Content starts
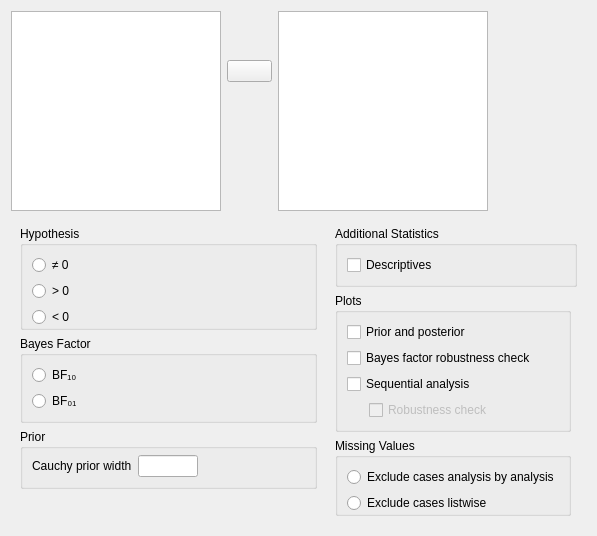
First picture: the form in JASP-Desktop/analysisforms/ttestbayesianonesampleform.ui, repository jasp-stats/jasp-desktop, before the edit.
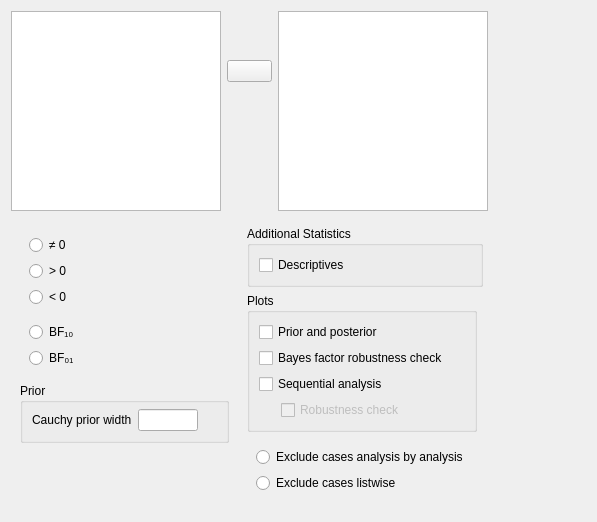
Second picture: the form after the edit. Custom widgets are drawn as their Qt base class.

What changed in the file:
```diff
--- a/JASP-Desktop/analysisforms/ttestbayesianonesampleform.ui
+++ b/JASP-Desktop/analysisforms/ttestbayesianonesampleform.ui
@@ -16,7 +16,7 @@
   <layout class="QGridLayout" name="gridLayout">
    <item row="1" column="0">
     <widget class="QWidget" name="options" native="true">
-     <layout class="QGridLayout" name="gridLayout_8">
+     <layout class="QGridLayout" name="gridLayout_10">
       <property name="leftMargin">
        <number>0</number>
       </property>
@@ -29,11 +29,17 @@
       <property name="bottomMargin">
        <number>0</number>
       </property>
-      <property name="horizontalSpacing">
+      <property name="spacing">
        <number>0</number>
       </property>
       <item row="0" column="0">
        <widget class="QWidget" name="widget_2" native="true">
+        <property name="maximumSize">
+         <size>
+          <width>240</width>
+          <height>16777215</height>
+         </size>
+        </property>
         <layout class="QGridLayout" name="gridLayout_5">
          <item row="6" column="0">
           <spacer name="verticalSpacer">
@@ -49,12 +55,12 @@
           </spacer>
          </item>
          <item row="0" column="0">
-          <widget class="BoundGroupBox" name="hypothesis">
-           <property name="title">
+          <widget class="BoundGroupBox" name="hypothesis" native="true">
+           <property name="title" stdset="0">
             <string>Hypothesis</string>
            </property>
-           <property name="flat">
-            <bool>true</bool>
+           <property name="flat" stdset="0">
+            <bool>false</bool>
            </property>
            <layout class="QGridLayout" name="gridLayout_9">
             <property name="bottomMargin">
@@ -85,13 +91,10 @@
           </widget>
          </item>
          <item row="2" column="0">
-          <widget class="QGroupBox" name="groupBox">
+          <widget class="GroupBox" name="groupBox">
            <property name="title">
             <string>Prior</string>
            </property>
-           <property name="flat">
-            <bool>true</bool>
-           </property>
            <layout class="QGridLayout" name="gridLayout_11">
             <property name="topMargin">
              <number>6</number>
@@ -136,11 +139,11 @@
           </widget>
          </item>
          <item row="1" column="0">
-          <widget class="BoundGroupBox" name="bayesFactorType">
-           <property name="title">
+          <widget class="BoundGroupBox" name="bayesFactorType" native="true">
+           <property name="title" stdset="0">
             <string>Bayes Factor</string>
            </property>
-           <property name="flat">
+           <property name="flat" stdset="0">
             <bool>true</bool>
            </property>
            <layout class="QGridLayout" name="gridLayout_13">
@@ -168,13 +171,10 @@
        <widget class="QWidget" name="widget_3" native="true">
         <layout class="QGridLayout" name="gridLayout_2">
          <item row="1" column="0">
-          <widget class="QGroupBox" name="plotsGroup">
+          <widget class="GroupBox" name="plotsGroup">
            <property name="title">
             <string>Plots</string>
            </property>
-           <property name="flat">
-            <bool>true</bool>
-           </property>
            <layout class="QGridLayout" name="gridLayout_4">
             <item row="3" column="0">
              <widget class="QWidget" name="widget_4" native="true">
@@ -221,13 +221,10 @@
           </widget>
          </item>
          <item row="0" column="0" colspan="2">
-          <widget class="QGroupBox" name="additionalStatisticsGroup">
+          <widget class="GroupBox" name="additionalStatisticsGroup">
            <property name="title">
             <string>Additional Statistics</string>
            </property>
-           <property name="flat">
-            <bool>true</bool>
-           </property>
            <layout class="QGridLayout" name="gridLayout_3">
             <item row="0" column="0" colspan="2">
              <widget class="BoundCheckBox" name="descriptives">
@@ -240,12 +237,12 @@
           </widget>
          </item>
          <item row="2" column="0">
-          <widget class="BoundGroupBox" name="missingValues">
-           <property name="title">
+          <widget class="BoundGroupBox" name="missingValues" native="true">
+           <property name="title" stdset="0">
             <string>Missing Values</string>
            </property>
-           <property name="flat">
-            <bool>true</bool>
+           <property name="flat" stdset="0">
+            <bool>false</bool>
            </property>
            <layout class="QGridLayout" name="gridLayout_6">
             <property name="bottomMargin">
@@ -284,6 +281,19 @@
         </layout>
        </widget>
       </item>
+      <item row="0" column="2">
+       <spacer name="horizontalSpacer">
+        <property name="orientation">
+         <enum>Qt::Horizontal</enum>
+        </property>
+        <property name="sizeHint" stdset="0">
+         <size>
+          <width>107</width>
+          <height>20</height>
+         </size>
+        </property>
+       </spacer>
+      </item>
      </layout>
     </widget>
    </item>
@@ -477,6 +487,12 @@
    <extends>QCheckBox</extends>
    <header>widgets/boundcheckbox.h</header>
   </customwidget>
+  <customwidget>
+   <class>GroupBox</class>
+   <extends>QGroupBox</extends>
+   <header>widgets/groupbox.h</header>
+   <container>1</container>
+  </customwidget>
   <customwidget>
    <class>BoundTextBox</class>
    <extends>QLineEdit</extends>
@@ -484,7 +500,7 @@
   </customwidget>
   <customwidget>
    <class>BoundGroupBox</class>
-   <extends>QGroupBox</extends>
+   <extends>QWidget</extends>
    <header>widgets/boundgroupbox.h</header>
    <container>1</container>
   </customwidget>
```
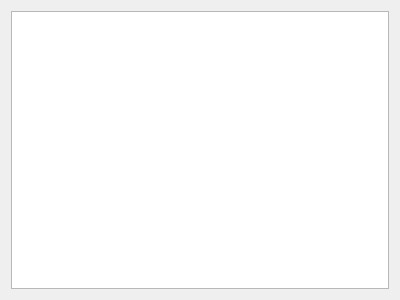
The window that kgalileicenter/kviewstats.ui (pfrancq/galilei) describes before a commit, drawn with Qt 5.
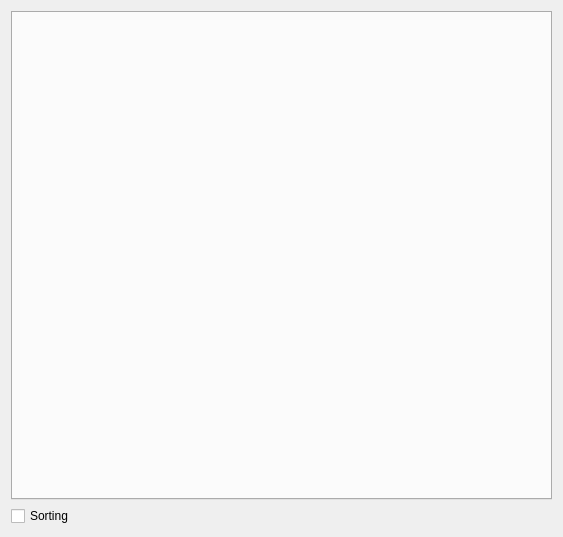
The same window after the commit.

What changed in the file:
```diff
--- a/kgalileicenter/kviewstats.ui
+++ b/kgalileicenter/kviewstats.ui
@@ -6,8 +6,8 @@
    <rect>
     <x>0</x>
     <y>0</y>
-    <width>400</width>
-    <height>300</height>
+    <width>563</width>
+    <height>537</height>
    </rect>
   </property>
   <property name="windowTitle">
@@ -15,12 +15,12 @@
   </property>
   <layout class="QVBoxLayout" name="verticalLayout">
    <item>
-    <widget class="QPlainTextEdit" name="Results">
-     <property name="documentTitle">
-      <string/>
-     </property>
-     <property name="readOnly">
-      <bool>true</bool>
+    <widget class="QTabWidget" name="Stats"/>
+   </item>
+   <item>
+    <widget class="QCheckBox" name="Sorting">
+     <property name="text">
+      <string>Sorting</string>
      </property>
     </widget>
    </item>
```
Content ends
* _Your task_
What is needed is the whole listing again, set down exactly, without its pictures.

* _Exercise answer_
First picture: the form in JASP-Desktop/analysisforms/ttestbayesianonesampleform.ui, repository jasp-stats/jasp-desktop, before the edit.
Second picture: the form after the edit. Custom widgets are drawn as their Qt base class.

What changed in the file:
```diff
--- a/JASP-Desktop/analysisforms/ttestbayesianonesampleform.ui
+++ b/JASP-Desktop/analysisforms/ttestbayesianonesampleform.ui
@@ -16,7 +16,7 @@
   <layout class="QGridLayout" name="gridLayout">
    <item row="1" column="0">
     <widget class="QWidget" name="options" native="true">
-     <layout class="QGridLayout" name="gridLayout_8">
+     <layout class="QGridLayout" name="gridLayout_10">
       <property name="leftMargin">
        <number>0</number>
       </property>
@@ -29,11 +29,17 @@
       <property name="bottomMargin">
        <number>0</number>
       </property>
-      <property name="horizontalSpacing">
+      <property name="spacing">
        <number>0</number>
       </property>
       <item row="0" column="0">
        <widget class="QWidget" name="widget_2" native="true">
+        <property name="maximumSize">
+         <size>
+          <width>240</width>
+          <height>16777215</height>
+         </size>
+        </property>
         <layout class="QGridLayout" name="gridLayout_5">
          <item row="6" column="0">
           <spacer name="verticalSpacer">
@@ -49,12 +55,12 @@
           </spacer>
          </item>
          <item row="0" column="0">
-          <widget class="BoundGroupBox" name="hypothesis">
-           <property name="title">
+          <widget class="BoundGroupBox" name="hypothesis" native="true">
+           <property name="title" stdset="0">
             <string>Hypothesis</string>
            </property>
-           <property name="flat">
-            <bool>true</bool>
+           <property name="flat" stdset="0">
+            <bool>false</bool>
            </property>
            <layout class="QGridLayout" name="gridLayout_9">
             <property name="bottomMargin">
@@ -85,13 +91,10 @@
           </widget>
          </item>
          <item row="2" column="0">
-          <widget class="QGroupBox" name="groupBox">
+          <widget class="GroupBox" name="groupBox">
            <property name="title">
             <string>Prior</string>
            </property>
-           <property name="flat">
-            <bool>true</bool>
-           </property>
            <layout class="QGridLayout" name="gridLayout_11">
             <property name="topMargin">
              <number>6</number>
@@ -136,11 +139,11 @@
           </widget>
          </item>
          <item row="1" column="0">
-          <widget class="BoundGroupBox" name="bayesFactorType">
-           <property name="title">
+          <widget class="BoundGroupBox" name="bayesFactorType" native="true">
+           <property name="title" stdset="0">
             <string>Bayes Factor</string>
            </property>
-           <property name="flat">
+           <property name="flat" stdset="0">
             <bool>true</bool>
            </property>
            <layout class="QGridLayout" name="gridLayout_13">
@@ -168,13 +171,10 @@
        <widget class="QWidget" name="widget_3" native="true">
         <layout class="QGridLayout" name="gridLayout_2">
          <item row="1" column="0">
-          <widget class="QGroupBox" name="plotsGroup">
+          <widget class="GroupBox" name="plotsGroup">
            <property name="title">
             <string>Plots</string>
            </property>
-           <property name="flat">
-            <bool>true</bool>
-           </property>
            <layout class="QGridLayout" name="gridLayout_4">
             <item row="3" column="0">
              <widget class="QWidget" name="widget_4" native="true">
@@ -221,13 +221,10 @@
           </widget>
          </item>
          <item row="0" column="0" colspan="2">
-          <widget class="QGroupBox" name="additionalStatisticsGroup">
+          <widget class="GroupBox" name="additionalStatisticsGroup">
            <property name="title">
             <string>Additional Statistics</string>
            </property>
-           <property name="flat">
-            <bool>true</bool>
-           </property>
            <layout class="QGridLayout" name="gridLayout_3">
             <item row="0" column="0" colspan="2">
              <widget class="BoundCheckBox" name="descriptives">
@@ -240,12 +237,12 @@
           </widget>
          </item>
          <item row="2" column="0">
-          <widget class="BoundGroupBox" name="missingValues">
-           <property name="title">
+          <widget class="BoundGroupBox" name="missingValues" native="true">
+           <property name="title" stdset="0">
             <string>Missing Values</string>
            </property>
-           <property name="flat">
-            <bool>true</bool>
+           <property name="flat" stdset="0">
+            <bool>false</bool>
            </property>
            <layout class="QGridLayout" name="gridLayout_6">
             <property name="bottomMargin">
@@ -284,6 +281,19 @@
         </layout>
        </widget>
       </item>
+      <item row="0" column="2">
+       <spacer name="horizontalSpacer">
+        <property name="orientation">
+         <enum>Qt::Horizontal</enum>
+        </property>
+        <property name="sizeHint" stdset="0">
+         <size>
+          <width>107</width>
+          <height>20</height>
+         </size>
+        </property>
+       </spacer>
+      </item>
      </layout>
     </widget>
    </item>
@@ -477,6 +487,12 @@
    <extends>QCheckBox</extends>
    <header>widgets/boundcheckbox.h</header>
   </customwidget>
+  <customwidget>
+   <class>GroupBox</class>
+   <extends>QGroupBox</extends>
+   <header>widgets/groupbox.h</header>
+   <container>1</container>
+  </customwidget>
   <customwidget>
    <class>BoundTextBox</class>
    <extends>QLineEdit</extends>
@@ -484,7 +500,7 @@
   </customwidget>
   <customwidget>
    <class>BoundGroupBox</class>
-   <extends>QGroupBox</extends>
+   <extends>QWidget</extends>
    <header>widgets/boundgroupbox.h</header>
    <container>1</container>
   </customwidget>
```
The window that kgalileicenter/kviewstats.ui (pfrancq/galilei) describes before a commit, drawn with Qt 5.
The same window after the commit.

What changed in the file:
```diff
--- a/kgalileicenter/kviewstats.ui
+++ b/kgalileicenter/kviewstats.ui
@@ -6,8 +6,8 @@
    <rect>
     <x>0</x>
     <y>0</y>
-    <width>400</width>
-    <height>300</height>
+    <width>563</width>
+    <height>537</height>
    </rect>
   </property>
   <property name="windowTitle">
@@ -15,12 +15,12 @@
   </property>
   <layout class="QVBoxLayout" name="verticalLayout">
    <item>
-    <widget class="QPlainTextEdit" name="Results">
-     <property name="documentTitle">
-      <string/>
-     </property>
-     <property name="readOnly">
-      <bool>true</bool>
+    <widget class="QTabWidget" name="Stats"/>
+   </item>
+   <item>
+    <widget class="QCheckBox" name="Sorting">
+     <property name="text">
+      <string>Sorting</string>
      </property>
     </widget>
    </item>
```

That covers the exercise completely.